*Problem statement:* Extract the complete data exactly as given.

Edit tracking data
____________

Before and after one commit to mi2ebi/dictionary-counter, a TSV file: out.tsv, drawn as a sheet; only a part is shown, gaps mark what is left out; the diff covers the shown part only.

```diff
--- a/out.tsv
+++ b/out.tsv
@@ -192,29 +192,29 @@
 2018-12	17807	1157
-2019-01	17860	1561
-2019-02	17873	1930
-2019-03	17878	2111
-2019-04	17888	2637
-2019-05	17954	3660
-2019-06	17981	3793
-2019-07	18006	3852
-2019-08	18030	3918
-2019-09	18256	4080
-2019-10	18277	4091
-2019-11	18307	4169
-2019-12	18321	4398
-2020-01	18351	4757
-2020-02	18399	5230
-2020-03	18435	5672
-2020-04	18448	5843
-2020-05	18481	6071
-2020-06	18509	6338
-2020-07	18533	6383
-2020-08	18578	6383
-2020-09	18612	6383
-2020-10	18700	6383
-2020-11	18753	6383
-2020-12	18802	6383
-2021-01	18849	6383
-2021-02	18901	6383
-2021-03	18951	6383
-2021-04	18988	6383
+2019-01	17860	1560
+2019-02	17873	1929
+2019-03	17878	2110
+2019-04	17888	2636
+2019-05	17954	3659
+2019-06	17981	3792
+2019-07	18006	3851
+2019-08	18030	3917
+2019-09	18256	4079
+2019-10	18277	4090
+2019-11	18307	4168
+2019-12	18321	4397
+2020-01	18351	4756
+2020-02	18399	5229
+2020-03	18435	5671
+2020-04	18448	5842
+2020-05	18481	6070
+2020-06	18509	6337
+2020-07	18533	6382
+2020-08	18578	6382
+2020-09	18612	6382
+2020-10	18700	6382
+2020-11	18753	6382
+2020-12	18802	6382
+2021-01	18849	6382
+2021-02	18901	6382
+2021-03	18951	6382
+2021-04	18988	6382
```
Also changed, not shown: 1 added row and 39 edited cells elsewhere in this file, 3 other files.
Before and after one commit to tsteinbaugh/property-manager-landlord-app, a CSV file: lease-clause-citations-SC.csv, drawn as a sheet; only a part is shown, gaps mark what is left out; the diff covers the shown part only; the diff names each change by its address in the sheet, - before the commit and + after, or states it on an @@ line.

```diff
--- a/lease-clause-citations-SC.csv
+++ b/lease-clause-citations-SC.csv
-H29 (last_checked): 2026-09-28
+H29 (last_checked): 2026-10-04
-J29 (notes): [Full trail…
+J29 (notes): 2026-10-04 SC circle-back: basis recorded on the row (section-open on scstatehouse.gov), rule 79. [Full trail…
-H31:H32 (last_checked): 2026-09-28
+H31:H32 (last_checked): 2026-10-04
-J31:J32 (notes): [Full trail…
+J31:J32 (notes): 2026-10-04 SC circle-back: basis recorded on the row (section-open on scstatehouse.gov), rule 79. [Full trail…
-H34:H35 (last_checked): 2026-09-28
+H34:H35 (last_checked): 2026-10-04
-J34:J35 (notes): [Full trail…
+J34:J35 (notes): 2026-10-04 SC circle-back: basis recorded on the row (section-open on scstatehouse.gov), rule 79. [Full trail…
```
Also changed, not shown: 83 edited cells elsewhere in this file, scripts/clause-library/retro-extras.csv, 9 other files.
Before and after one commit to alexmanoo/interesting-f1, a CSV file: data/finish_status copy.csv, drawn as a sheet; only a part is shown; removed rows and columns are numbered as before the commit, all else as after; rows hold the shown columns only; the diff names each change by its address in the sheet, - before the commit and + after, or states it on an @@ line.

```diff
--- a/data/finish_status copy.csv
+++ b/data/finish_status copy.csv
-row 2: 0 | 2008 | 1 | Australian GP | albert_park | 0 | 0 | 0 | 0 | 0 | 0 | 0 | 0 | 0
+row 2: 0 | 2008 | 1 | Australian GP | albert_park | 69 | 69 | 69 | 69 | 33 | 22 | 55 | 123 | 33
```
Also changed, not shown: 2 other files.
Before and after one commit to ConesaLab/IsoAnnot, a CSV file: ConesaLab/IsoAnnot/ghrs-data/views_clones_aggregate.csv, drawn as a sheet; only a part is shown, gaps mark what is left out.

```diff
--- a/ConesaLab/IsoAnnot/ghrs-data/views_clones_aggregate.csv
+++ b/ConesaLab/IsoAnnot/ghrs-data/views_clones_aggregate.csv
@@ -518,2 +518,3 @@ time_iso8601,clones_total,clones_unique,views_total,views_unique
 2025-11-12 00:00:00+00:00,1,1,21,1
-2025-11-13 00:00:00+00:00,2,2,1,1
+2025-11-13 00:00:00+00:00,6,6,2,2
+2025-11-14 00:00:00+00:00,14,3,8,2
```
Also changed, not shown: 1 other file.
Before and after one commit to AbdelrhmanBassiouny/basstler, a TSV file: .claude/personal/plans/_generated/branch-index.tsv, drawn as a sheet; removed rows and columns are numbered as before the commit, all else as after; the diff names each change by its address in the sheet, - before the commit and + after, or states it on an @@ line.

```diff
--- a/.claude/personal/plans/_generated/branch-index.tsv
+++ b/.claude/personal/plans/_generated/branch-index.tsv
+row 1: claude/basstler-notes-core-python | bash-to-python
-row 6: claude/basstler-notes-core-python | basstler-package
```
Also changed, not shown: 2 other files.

____________

*Exercise solution:*
Before and after one commit to mi2ebi/dictionary-counter, a TSV file: out.tsv, drawn as a sheet; only a part is shown, gaps mark what is left out; the diff covers the shown part only.

```diff
--- a/out.tsv
+++ b/out.tsv
@@ -192,29 +192,29 @@
 2018-12	17807	1157
-2019-01	17860	1561
-2019-02	17873	1930
-2019-03	17878	2111
-2019-04	17888	2637
-2019-05	17954	3660
-2019-06	17981	3793
-2019-07	18006	3852
-2019-08	18030	3918
-2019-09	18256	4080
-2019-10	18277	4091
-2019-11	18307	4169
-2019-12	18321	4398
-2020-01	18351	4757
-2020-02	18399	5230
-2020-03	18435	5672
-2020-04	18448	5843
-2020-05	18481	6071
-2020-06	18509	6338
-2020-07	18533	6383
-2020-08	18578	6383
-2020-09	18612	6383
-2020-10	18700	6383
-2020-11	18753	6383
-2020-12	18802	6383
-2021-01	18849	6383
-2021-02	18901	6383
-2021-03	18951	6383
-2021-04	18988	6383
+2019-01	17860	1560
+2019-02	17873	1929
+2019-03	17878	2110
+2019-04	17888	2636
+2019-05	17954	3659
+2019-06	17981	3792
+2019-07	18006	3851
+2019-08	18030	3917
+2019-09	18256	4079
+2019-10	18277	4090
+2019-11	18307	4168
+2019-12	18321	4397
+2020-01	18351	4756
+2020-02	18399	5229
+2020-03	18435	5671
+2020-04	18448	5842
+2020-05	18481	6070
+2020-06	18509	6337
+2020-07	18533	6382
+2020-08	18578	6382
+2020-09	18612	6382
+2020-10	18700	6382
+2020-11	18753	6382
+2020-12	18802	6382
+2021-01	18849	6382
+2021-02	18901	6382
+2021-03	18951	6382
+2021-04	18988	6382
```
Also changed, not shown: 1 added row and 39 edited cells elsewhere in this file, 3 other files.
Before and after one commit to tsteinbaugh/property-manager-landlord-app, a CSV file: lease-clause-citations-SC.csv, drawn as a sheet; only a part is shown, gaps mark what is left out; the diff covers the shown part only; the diff names each change by its address in the sheet, - before the commit and + after, or states it on an @@ line.

```diff
--- a/lease-clause-citations-SC.csv
+++ b/lease-clause-citations-SC.csv
-H29 (last_checked): 2026-09-28
+H29 (last_checked): 2026-10-04
-J29 (notes): [Full trail…
+J29 (notes): 2026-10-04 SC circle-back: basis recorded on the row (section-open on scstatehouse.gov), rule 79. [Full trail…
-H31:H32 (last_checked): 2026-09-28
+H31:H32 (last_checked): 2026-10-04
-J31:J32 (notes): [Full trail…
+J31:J32 (notes): 2026-10-04 SC circle-back: basis recorded on the row (section-open on scstatehouse.gov), rule 79. [Full trail…
-H34:H35 (last_checked): 2026-09-28
+H34:H35 (last_checked): 2026-10-04
-J34:J35 (notes): [Full trail…
+J34:J35 (notes): 2026-10-04 SC circle-back: basis recorded on the row (section-open on scstatehouse.gov), rule 79. [Full trail…
```
Also changed, not shown: 83 edited cells elsewhere in this file, scripts/clause-library/retro-extras.csv, 9 other files.
Before and after one commit to alexmanoo/interesting-f1, a CSV file: data/finish_status copy.csv, drawn as a sheet; only a part is shown; removed rows and columns are numbered as before the commit, all else as after; rows hold the shown columns only; the diff names each change by its address in the sheet, - before the commit and + after, or states it on an @@ line.

```diff
--- a/data/finish_status copy.csv
+++ b/data/finish_status copy.csv
-row 2: 0 | 2008 | 1 | Australian GP | albert_park | 0 | 0 | 0 | 0 | 0 | 0 | 0 | 0 | 0
+row 2: 0 | 2008 | 1 | Australian GP | albert_park | 69 | 69 | 69 | 69 | 33 | 22 | 55 | 123 | 33
```
Also changed, not shown: 2 other files.
Before and after one commit to ConesaLab/IsoAnnot, a CSV file: ConesaLab/IsoAnnot/ghrs-data/views_clones_aggregate.csv, drawn as a sheet; only a part is shown, gaps mark what is left out.

```diff
--- a/ConesaLab/IsoAnnot/ghrs-data/views_clones_aggregate.csv
+++ b/ConesaLab/IsoAnnot/ghrs-data/views_clones_aggregate.csv
@@ -518,2 +518,3 @@ time_iso8601,clones_total,clones_unique,views_total,views_unique
 2025-11-12 00:00:00+00:00,1,1,21,1
-2025-11-13 00:00:00+00:00,2,2,1,1
+2025-11-13 00:00:00+00:00,6,6,2,2
+2025-11-14 00:00:00+00:00,14,3,8,2
```
Also changed, not shown: 1 other file.
Before and after one commit to AbdelrhmanBassiouny/basstler, a TSV file: .claude/personal/plans/_generated/branch-index.tsv, drawn as a sheet; removed rows and columns are numbered as before the commit, all else as after; the diff names each change by its address in the sheet, - before the commit and + after, or states it on an @@ line.

```diff
--- a/.claude/personal/plans/_generated/branch-index.tsv
+++ b/.claude/personal/plans/_generated/branch-index.tsv
+row 1: claude/basstler-notes-core-python | bash-to-python
-row 6: claude/basstler-notes-core-python | basstler-package
```
Also changed, not shown: 2 other files.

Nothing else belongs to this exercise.